At 109 pages this book is little, but don't let its size fool you, it has plenty of good information and advice that is easy to understand. It's intended for "passionate and dedicated skiers who simply want to learn to ski better." I would maybe change the order of that sentence to read "skiers who want to learn simply how to ski better."
The authors, Jim Vigani and Joan Heaton, are two experienced ski instructors from Windham. Joan Heaton's work may be familiar to EpicSki regulars and ski pros who have read her excellent articles in our Premium Article Collection in the Supporter Lounge (The Many Faces of Feedback and Experiential WHAT?). A professor, now retired, of Physical Education at the City College of New York, Joan was responsible for introducing Teaching Styles to PSIA and has been a catalyst of PSIA-Eastern division's outstanding teaching curriculum.
"Balance on your skis, choose your path, and let your movements evolve." Joan teaches us that there are two kinds of motor skills, those which are closed, such as a golf swing, and those which are open, such as skiing. Learning the golf swing requires many repetitions of a movement chain (years even) to be successful. Skiing requires us to think with our feet, so to speak, to respond in the moment, in the now, to new and different challenges in every turn. It's not a sport with a checklist, but one that relies on sensory awareness and distinctions between different sensations that are communicated through the sense of touch.
"Why does learning to ski better take so long?" The answer to this question is what inspired the book, because it led the authors to the work of David A. Kolb, a noted educational theorist in the field of experiential learning. His Experiential Learning Model provides the methodological framework Heaton and Vigani had sought to "supercharge" learning. They discovered that Kolb's learning model plus a simplified model of skiing mechanics yielded amazingly fast results.
The authors believe that "at its core, skiing is basically simple." Some purists may quibble with their simplified model of skiing mechanics, but it does address the most pervasive skiing errors of stance and balance, namely sitting back and the inability to balance on the outside ski. For that reason, fore-aft and lateral balance is the predominant concern. Their first principle is: If you're not in balance, nothing else matters." Furthermore, being in balance is a feeling, not a position. Their second principle is: "Learn to balance on the outside ski first." The third principle is: "Move to engage the tips." The fourth and final principle is: "Everything else is a detail." In other words, pole usage is irrelevant if you're out of balance.

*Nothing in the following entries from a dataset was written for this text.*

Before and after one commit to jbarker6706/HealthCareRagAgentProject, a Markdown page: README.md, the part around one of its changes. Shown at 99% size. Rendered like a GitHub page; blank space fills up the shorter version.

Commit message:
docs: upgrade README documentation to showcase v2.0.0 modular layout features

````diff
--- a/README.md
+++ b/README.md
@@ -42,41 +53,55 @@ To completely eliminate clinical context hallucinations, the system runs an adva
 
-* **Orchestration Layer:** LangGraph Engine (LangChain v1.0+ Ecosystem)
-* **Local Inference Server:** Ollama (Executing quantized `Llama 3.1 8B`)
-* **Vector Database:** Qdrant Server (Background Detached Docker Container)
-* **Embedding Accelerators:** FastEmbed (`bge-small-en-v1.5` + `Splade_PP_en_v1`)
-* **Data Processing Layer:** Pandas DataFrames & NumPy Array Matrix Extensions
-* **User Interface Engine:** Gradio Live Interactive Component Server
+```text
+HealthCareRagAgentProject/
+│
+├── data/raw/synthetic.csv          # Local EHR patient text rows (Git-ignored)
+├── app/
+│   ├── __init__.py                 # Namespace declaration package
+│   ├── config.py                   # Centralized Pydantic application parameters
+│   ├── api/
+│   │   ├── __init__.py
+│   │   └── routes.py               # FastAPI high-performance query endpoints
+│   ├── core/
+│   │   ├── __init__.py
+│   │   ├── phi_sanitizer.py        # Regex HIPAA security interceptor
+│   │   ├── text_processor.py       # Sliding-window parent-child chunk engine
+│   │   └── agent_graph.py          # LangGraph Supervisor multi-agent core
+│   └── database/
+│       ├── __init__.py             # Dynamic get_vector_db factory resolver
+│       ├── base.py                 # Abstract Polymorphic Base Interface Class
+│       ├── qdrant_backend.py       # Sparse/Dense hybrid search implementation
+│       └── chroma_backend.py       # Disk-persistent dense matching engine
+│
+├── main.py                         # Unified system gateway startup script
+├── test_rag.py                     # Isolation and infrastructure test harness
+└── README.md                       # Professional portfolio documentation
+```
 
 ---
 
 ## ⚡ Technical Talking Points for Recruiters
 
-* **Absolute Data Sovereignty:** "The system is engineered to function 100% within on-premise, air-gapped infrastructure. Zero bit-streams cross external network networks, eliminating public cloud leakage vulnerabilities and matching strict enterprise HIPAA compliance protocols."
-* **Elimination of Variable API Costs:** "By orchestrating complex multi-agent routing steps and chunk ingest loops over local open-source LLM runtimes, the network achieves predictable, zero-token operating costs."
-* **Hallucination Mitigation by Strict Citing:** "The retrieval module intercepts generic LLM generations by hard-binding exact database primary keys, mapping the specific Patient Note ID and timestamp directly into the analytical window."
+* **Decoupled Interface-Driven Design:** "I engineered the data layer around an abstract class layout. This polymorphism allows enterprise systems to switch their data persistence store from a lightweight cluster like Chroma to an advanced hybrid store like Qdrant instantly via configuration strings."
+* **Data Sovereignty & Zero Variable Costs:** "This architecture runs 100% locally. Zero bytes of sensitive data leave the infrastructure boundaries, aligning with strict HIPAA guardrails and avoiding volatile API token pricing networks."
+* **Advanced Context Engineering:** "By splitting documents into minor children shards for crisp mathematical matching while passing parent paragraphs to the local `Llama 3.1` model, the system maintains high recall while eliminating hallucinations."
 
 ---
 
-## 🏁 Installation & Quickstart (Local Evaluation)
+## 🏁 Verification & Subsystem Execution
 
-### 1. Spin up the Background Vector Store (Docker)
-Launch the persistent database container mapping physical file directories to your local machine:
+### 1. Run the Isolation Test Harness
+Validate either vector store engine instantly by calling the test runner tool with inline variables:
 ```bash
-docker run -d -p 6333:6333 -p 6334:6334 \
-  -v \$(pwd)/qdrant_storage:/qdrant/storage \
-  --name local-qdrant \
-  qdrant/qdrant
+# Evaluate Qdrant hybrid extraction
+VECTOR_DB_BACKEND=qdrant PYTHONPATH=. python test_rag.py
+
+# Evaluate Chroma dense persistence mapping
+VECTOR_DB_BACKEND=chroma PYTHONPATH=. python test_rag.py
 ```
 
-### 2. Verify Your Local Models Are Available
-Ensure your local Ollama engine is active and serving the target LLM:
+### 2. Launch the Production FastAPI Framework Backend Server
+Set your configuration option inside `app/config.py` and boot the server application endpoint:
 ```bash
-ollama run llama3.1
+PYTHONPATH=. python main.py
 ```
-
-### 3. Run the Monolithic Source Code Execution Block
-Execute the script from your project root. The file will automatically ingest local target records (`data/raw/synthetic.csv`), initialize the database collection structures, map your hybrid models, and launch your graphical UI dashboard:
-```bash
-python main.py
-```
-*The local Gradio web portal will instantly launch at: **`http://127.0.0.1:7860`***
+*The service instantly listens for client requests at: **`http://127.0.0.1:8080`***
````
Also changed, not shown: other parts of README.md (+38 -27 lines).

"There is no secret handshake." The "What Am I Doing Wrong" approach to learning skiing is seductive because it presumes there's an expert out there who can give us the secret handshake. However, the way to good skiing for YOU is going to depend on your character, motivation, physical fitness, natural gifts, economics, etc.
"[W]hile there are basic fundamentals to good skiing, everybody needs to find what works for them." A teacher can help diagnose deficiencies and prescribe skill-strengthening drills, but the learner has to cycle through feeling, watching, thinking and doing to "get it." As an example, a typical learning event would begin with a Concrete Experience, say, for a lot of EpicSkiers, making a turn from a dead stop where the tails are not displaced laterally. In the second phase you'd compare what happened and what you intended to happen. In the third phase you'd decide what you need to change to get the desired result. A teacher can help a lot in phases 2-3, but phases 1 (feeling what you are doing in the moment) and 4 (testing the new skill in harder terrain and conditions) are self-directed and require self-awareness and buy-in from the student to do the work.
"Your coach's job is to guide you through the experience, while letting you figure out what needs to be done." The idea of leaving How to the learner may strike many as a sort of blasphemy, but if you think about it, that is the reality, especially with adults. After all, we decide whether learning something new is worth the effort or not, and know-how is what we want to take away.
If you are a self-directed learner in the market for a quick read on skiing better and learning faster minus the details, I highly recommend this one by two of the professional ski teaching community's finest. If you are a ski instructor interested in bringing principles of experiential learning into your teaching practice, this book will give you a great start.
Visit http://littleskibook.com/ to learn more and order the book.